Yates says farmers have been through enough high-price cycles before to be “a little more conservative this time.” He adds: “Although equipment sales are up and you see ‘new paint’ in the field, I think a lot of folks banked what money they made recently to ride out any potential downturn.”

That conservative mode of operation, and the resulting healthy shape of agriculture, are among the reasons the industry emerges from the recession without a pressing need for massive change and without having radical restructuring thrust upon it. That’s good, because farming is not an industry you can change dramatically, and farmers aren’t prone to radical change anyway.

But it doesn’t mean no change for farming. Some will be driven by external factors and issues. The balance will be prompted by opportunities Washington farmers believe they see to sustain their recent successes.

“Some segments will get more integrated and larger,” DiPofi says. “They’re very capital intensive. Equipment is expensive. Land is expensive.” Apple operations are “vertically integrating” so that individual companies will handle their own production, storage, processing and marketing. Consolidation and integration, O’Rourke notes, is what allowed Washington growers and processors to adjust to the flood of Chinese apples.

“We’ll see the large getting larger,” DiPofi says, “but that’s been a longstanding trend for decades.”

The key to Washington ag’s future will be how well the industry handles two seemingly divergent trends and markets: going abroad and staying home. With even more emphasis being placed at the national and state level to boost American exports, Washington farmers will be pushed to increase the amount they send abroad and the markets they export to. With Asian markets growing faster than the U.S. markets, the state’s agriculture sector is “hitching our wagon to their economies,” Newhouse says.

At the same time, the interest in locally sourced food, whether it’s purchased at a farmers’ market, in a restaurant or at a grocery store, is creating new opportunities. “There is a market for it,” DiPofi says. “There is a growing segment of the population that is tuned in to sourcing.”

Newhouse says farmers’ markets may represent only 5 percent of the state’s total ag sales, but they provide a much bigger service for the industry. “They are the face of agriculture in our state,” he says. “They’re the ones interacting with the consumer. The larger farmer doesn’t get that opportunity.” Farms producing for direct sales at local markets “may be small in production numbers but their importance is huge in terms of telling the story.”

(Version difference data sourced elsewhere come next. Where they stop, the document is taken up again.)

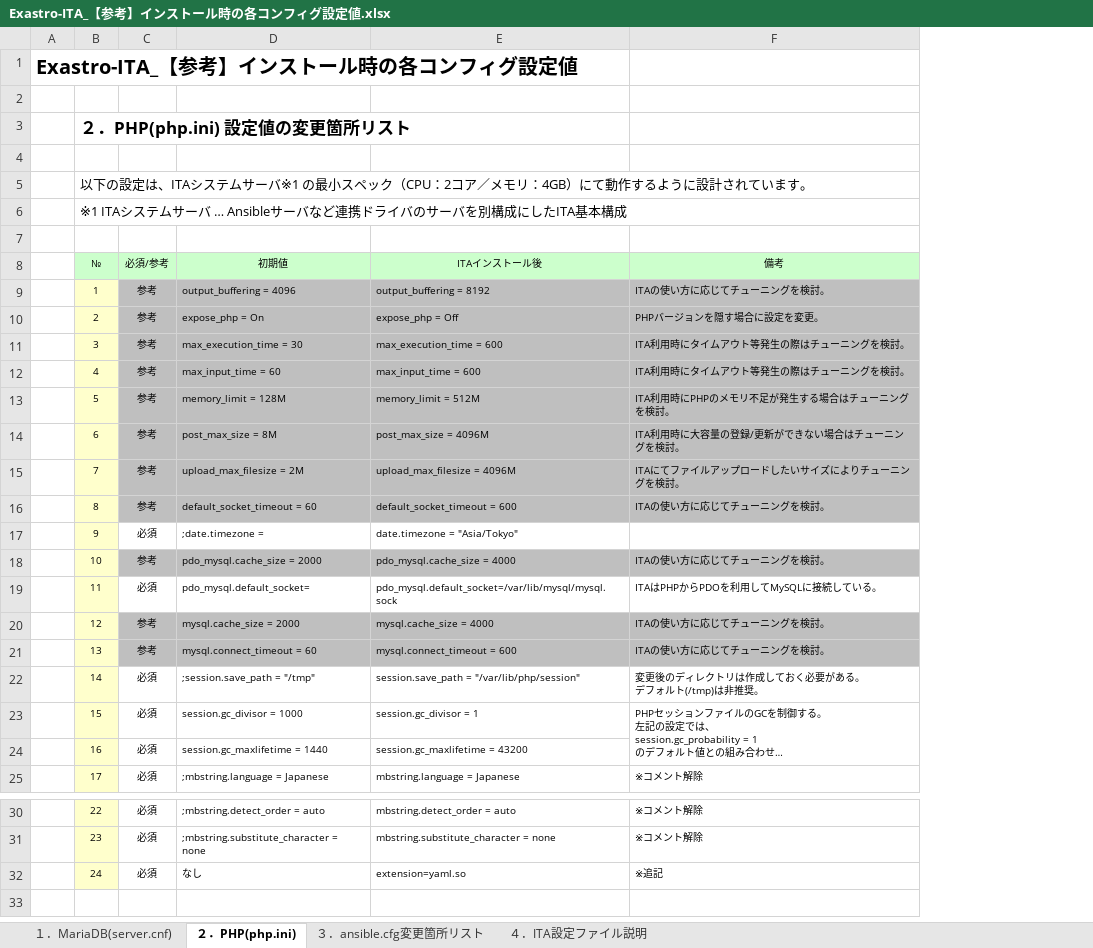
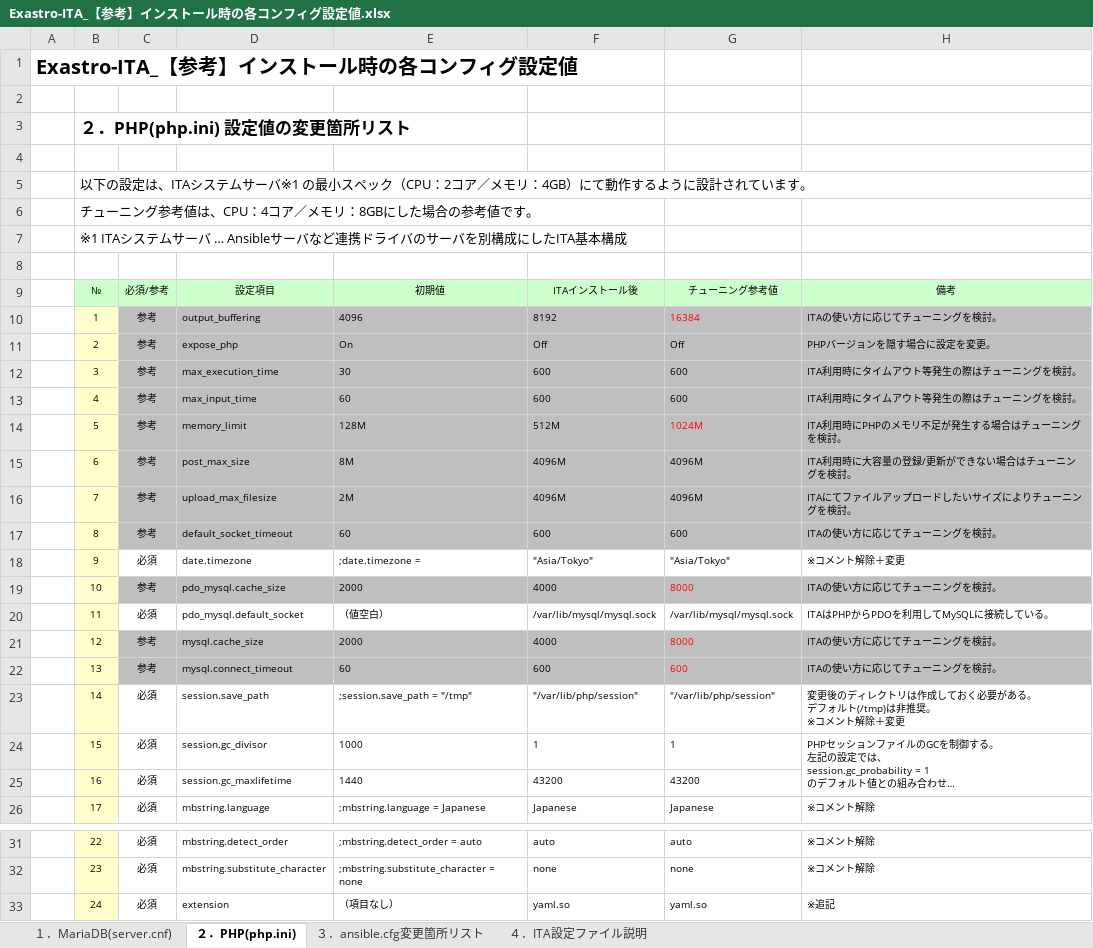
Before and after one commit to exastro-suite/it-automation-docs, an Excel workbook: asset/Documents_ja/Exastro-ITA_【参考】インストール時の各コンフィグ設定値.xlsx, sheet ２．PHP(php.ini), drawn as a sheet; only a part is shown, gaps mark what is left out; long unchanged cells end in …; values as stored, in another font and other column widths than the file's, no borders; removed rows and columns are numbered as before the commit, all else as after; ↵ is a line break in a cell; the diff names each change by its address in the sheet, - before the commit and + after, or states it on an @@ line.

```diff
--- a/asset/Documents_ja/Exastro-ITA_【参考】インストール時の各コンフィグ設定値.xlsx (sheet ２．PHP(php.ini))
+++ b/asset/Documents_ja/Exastro-ITA_【参考】インストール時の各コンフィグ設定値.xlsx (sheet ２．PHP(php.ini))
+column D, rows 9-26: 設定項目 | output_buffering | expose_php | max_execution_time | max_input_time | memory_limit | post_max_size | upload_max_filesize | default_socket_timeout | date.timezone | pdo_mysql.cache_size | pdo_mysql.default_socket | mysql.cache_size | mysql.connect_timeout | session.save_path | session.gc_divisor | session.gc_maxlifetime | mbstring.language; rows 31-33: mbstring.detect_order | mbstring.substitute_character | extension
-column E, rows 8-25: ITAインストール後 | output_buffering = 8192 | expose_php = Off | max_execution_time = 600 | max_input_time = 600 | memory_limit = 512M | post_max_size = 4096M | upload_max_filesize = 4096M | default_socket_timeout = 600 | date.timezone = "Asia/Tokyo" | pdo_mysql.cache_size = 4000 | pdo_mysql.default_socket=/var/lib/mysql/mysql.sock | mysql.cache_size = 4000 | mysql.connect_timeout = 600 | session.save_path = "/var/lib/php/session" | session.gc_divisor = 1 | session.gc_maxlifetime = 43200 | mbstring.language = Japanese; rows 30-32: mbstring.detect_order = auto | mbstring.substitute_character = none | extension=yaml.so
+column F, rows 9-26: ITAインストール後 | 8192 | Off | 600 | 600 | 512M | 4096M | 4096M | 600 | "Asia/Tokyo" | 4000 | /var/lib/mysql/mysql.sock | 4000 | 600 | "/var/lib/php/session" | 1 | 43200 | Japanese; rows 31-33: auto | none | yaml.so
+column G, rows 9-26: チューニング参考値 | 16384 | Off | 600 | 600 | 1024M | 4096M | 4096M | 600 | "Asia/Tokyo" | 8000 | /var/lib/mysql/mysql.sock | 8000 | 600 | "/var/lib/php/session" | 1 | 43200 | Japanese; rows 31-33: auto | none | yaml.so
+row 6:  | チューニング参考値は、CPU：4コア／メモリ：8GBにした場合の参考値です。
-E10: output_buffering = 4096
+E10: 4096
-E11: expose_php = On
+E11: On
-E12: max_execution_time = 30
+E12: 30
-E13: max_input_time = 60
+E13: 60
-E14: memory_limit = 128M
+E14: 128M
-E15: post_max_size = 8M
+E15: 8M
-E16: upload_max_filesize = 2M
+E16: 2M
-E17: default_socket_timeout = 60
+E17: 60
-H18: (empty)
+H18: ※コメント解除＋変更
-E19: pdo_mysql.cache_size = 2000
+E19: 2000
-E20: pdo_mysql.default_socket=
+E20: （値空白）
-E21: mysql.cache_size = 2000
+E21: 2000
-E22: mysql.connect_timeout = 60
+E22: 60
-H23: …非推奨。
+H23: …非推奨。 ↵ ※コメント解除＋変更
-E24: session.gc_divisor = 1000
+E24: 1000
-E25: session.gc_maxlifetime = 1440
+E25: 1440
-E33: なし
+E33: （項目なし）
```
Also changed, not shown: sheet ３．ansible.cfg変更箇所リスト, sheet １．MariaDB(server.cnf).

The story, as he sees it, will be making sure Washington farmers can continue to produce successfully. Newhouse believes there’s an audience for the message. Whether it’s someone buying a basket of Rainier cherries at a farmers’ market in Seattle or an Asian importer buying Washington produce by the container load, Newhouse takes comfort in knowing this: “They like to have their Washington-grown products.”

IN 2007, THE ‘AVERAGE’ WASHINGTON FARMER …
… was a 57-year-old family-farm operator with a farm spanning 381 acres worth $759,146.

… had farm machinery and motor vehicles worth $83,468.

… sold crops valued at $121,115.

… sold livestock, poultry and products valued at $51,878.

*Source: U.S. Department of Agriculture